▶ What needs to be done:
Could you tally the lines of the entries that carry the string "mergeMetricCards"? Reply with the number and nothing more.

▶ Source records:
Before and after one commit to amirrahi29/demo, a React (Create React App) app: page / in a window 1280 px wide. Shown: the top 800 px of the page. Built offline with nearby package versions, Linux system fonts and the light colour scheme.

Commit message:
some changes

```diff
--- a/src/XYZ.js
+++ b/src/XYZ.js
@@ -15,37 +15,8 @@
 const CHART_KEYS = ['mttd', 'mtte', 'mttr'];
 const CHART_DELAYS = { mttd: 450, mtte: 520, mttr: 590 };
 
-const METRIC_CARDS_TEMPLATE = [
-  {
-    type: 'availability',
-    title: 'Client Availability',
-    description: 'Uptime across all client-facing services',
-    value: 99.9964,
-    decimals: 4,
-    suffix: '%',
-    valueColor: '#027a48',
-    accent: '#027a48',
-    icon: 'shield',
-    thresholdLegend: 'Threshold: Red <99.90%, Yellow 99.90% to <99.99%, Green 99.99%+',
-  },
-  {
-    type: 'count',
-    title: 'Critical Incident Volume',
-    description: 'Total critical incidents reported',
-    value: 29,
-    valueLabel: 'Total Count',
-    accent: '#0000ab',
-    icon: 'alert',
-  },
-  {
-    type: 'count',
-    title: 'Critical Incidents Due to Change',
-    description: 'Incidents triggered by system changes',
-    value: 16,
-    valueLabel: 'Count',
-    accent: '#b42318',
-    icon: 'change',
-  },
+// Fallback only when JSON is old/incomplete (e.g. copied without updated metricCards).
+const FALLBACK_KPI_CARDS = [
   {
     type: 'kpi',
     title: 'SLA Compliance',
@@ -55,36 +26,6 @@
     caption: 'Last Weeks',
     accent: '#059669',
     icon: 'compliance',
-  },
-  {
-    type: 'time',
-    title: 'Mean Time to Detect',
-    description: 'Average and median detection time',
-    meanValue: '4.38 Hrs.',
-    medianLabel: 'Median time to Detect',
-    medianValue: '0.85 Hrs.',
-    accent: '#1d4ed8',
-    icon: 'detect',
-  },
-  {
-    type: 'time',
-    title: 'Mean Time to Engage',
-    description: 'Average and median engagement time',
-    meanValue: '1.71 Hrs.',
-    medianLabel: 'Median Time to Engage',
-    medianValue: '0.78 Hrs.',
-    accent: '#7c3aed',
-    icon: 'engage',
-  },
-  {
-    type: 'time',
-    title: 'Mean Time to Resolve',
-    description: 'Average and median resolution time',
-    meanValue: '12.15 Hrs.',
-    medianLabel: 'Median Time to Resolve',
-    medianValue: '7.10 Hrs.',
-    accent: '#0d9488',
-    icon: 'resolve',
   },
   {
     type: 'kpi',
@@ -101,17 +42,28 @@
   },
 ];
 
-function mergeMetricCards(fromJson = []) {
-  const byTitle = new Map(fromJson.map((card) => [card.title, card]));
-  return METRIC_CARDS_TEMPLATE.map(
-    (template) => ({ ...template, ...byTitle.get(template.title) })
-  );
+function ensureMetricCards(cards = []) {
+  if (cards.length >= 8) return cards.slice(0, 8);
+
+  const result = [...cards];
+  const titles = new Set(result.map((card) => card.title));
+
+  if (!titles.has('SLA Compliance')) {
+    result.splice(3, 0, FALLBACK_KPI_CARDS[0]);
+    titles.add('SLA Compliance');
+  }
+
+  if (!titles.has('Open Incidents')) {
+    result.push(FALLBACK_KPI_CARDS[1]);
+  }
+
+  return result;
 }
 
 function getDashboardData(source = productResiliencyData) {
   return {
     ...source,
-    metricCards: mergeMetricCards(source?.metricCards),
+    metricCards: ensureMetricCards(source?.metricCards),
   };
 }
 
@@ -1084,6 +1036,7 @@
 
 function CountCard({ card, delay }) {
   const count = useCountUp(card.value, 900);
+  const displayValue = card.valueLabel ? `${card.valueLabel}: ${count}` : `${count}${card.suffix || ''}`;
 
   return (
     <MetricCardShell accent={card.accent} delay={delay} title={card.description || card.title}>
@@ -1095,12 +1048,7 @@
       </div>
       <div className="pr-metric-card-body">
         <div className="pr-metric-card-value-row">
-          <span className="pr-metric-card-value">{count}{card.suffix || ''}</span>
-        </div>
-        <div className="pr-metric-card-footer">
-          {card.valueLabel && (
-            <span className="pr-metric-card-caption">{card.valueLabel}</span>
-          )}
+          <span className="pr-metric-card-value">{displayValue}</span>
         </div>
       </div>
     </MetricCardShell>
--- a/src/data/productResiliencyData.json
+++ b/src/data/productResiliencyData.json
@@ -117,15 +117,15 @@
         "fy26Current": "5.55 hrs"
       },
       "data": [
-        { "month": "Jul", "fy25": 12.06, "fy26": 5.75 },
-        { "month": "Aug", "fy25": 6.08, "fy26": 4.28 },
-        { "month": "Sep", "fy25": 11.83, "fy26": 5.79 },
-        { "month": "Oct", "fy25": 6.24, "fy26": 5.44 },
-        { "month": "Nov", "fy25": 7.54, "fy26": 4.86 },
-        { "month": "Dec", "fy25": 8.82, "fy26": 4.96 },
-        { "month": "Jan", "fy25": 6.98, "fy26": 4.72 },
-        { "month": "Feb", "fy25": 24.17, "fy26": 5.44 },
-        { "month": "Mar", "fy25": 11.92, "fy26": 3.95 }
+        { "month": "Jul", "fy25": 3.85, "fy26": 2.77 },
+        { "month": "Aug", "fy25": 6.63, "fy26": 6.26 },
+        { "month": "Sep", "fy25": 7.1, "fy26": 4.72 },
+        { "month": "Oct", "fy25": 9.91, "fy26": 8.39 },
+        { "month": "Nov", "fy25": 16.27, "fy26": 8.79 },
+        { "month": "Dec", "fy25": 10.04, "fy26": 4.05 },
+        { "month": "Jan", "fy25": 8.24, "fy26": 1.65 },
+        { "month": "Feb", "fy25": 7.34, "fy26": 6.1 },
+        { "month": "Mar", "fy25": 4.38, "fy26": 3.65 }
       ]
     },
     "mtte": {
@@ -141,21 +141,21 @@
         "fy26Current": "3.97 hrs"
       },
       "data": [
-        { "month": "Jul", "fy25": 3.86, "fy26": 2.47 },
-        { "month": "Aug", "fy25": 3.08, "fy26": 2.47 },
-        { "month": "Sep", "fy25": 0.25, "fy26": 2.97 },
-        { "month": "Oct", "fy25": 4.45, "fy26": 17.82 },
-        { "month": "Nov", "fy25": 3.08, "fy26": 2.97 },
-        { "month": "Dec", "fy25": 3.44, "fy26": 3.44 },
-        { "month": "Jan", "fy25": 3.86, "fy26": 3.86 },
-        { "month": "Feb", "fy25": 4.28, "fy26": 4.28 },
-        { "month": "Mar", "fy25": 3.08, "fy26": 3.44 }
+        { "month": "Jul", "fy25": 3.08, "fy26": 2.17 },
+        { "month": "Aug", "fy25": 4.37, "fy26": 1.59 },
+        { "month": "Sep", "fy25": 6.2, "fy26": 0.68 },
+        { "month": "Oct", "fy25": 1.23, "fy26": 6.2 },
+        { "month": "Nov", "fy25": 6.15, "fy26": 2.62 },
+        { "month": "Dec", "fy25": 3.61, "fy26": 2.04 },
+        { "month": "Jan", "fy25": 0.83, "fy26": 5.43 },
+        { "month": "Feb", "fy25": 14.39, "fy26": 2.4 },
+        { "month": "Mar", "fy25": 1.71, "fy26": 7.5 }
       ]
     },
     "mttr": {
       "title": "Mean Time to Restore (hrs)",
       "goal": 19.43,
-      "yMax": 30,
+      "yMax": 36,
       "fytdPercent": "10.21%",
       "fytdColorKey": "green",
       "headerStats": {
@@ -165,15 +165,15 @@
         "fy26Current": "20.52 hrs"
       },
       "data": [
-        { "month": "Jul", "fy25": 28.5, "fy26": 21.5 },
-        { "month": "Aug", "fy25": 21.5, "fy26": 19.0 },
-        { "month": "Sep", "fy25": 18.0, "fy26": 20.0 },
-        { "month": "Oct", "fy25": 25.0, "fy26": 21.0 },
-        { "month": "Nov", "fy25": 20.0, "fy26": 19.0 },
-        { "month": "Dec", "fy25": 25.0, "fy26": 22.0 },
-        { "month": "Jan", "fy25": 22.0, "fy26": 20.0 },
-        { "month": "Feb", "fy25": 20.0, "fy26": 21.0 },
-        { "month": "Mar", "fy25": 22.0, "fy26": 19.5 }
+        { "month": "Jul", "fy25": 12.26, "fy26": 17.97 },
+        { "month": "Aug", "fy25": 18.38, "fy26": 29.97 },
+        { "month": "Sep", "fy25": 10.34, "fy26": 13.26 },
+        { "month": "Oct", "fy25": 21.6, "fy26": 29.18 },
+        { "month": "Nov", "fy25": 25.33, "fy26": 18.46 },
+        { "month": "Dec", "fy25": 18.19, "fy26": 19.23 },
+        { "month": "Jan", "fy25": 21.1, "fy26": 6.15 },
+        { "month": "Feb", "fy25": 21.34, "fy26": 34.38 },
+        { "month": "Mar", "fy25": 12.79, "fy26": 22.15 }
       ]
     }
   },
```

▶ Solution to this problem:
2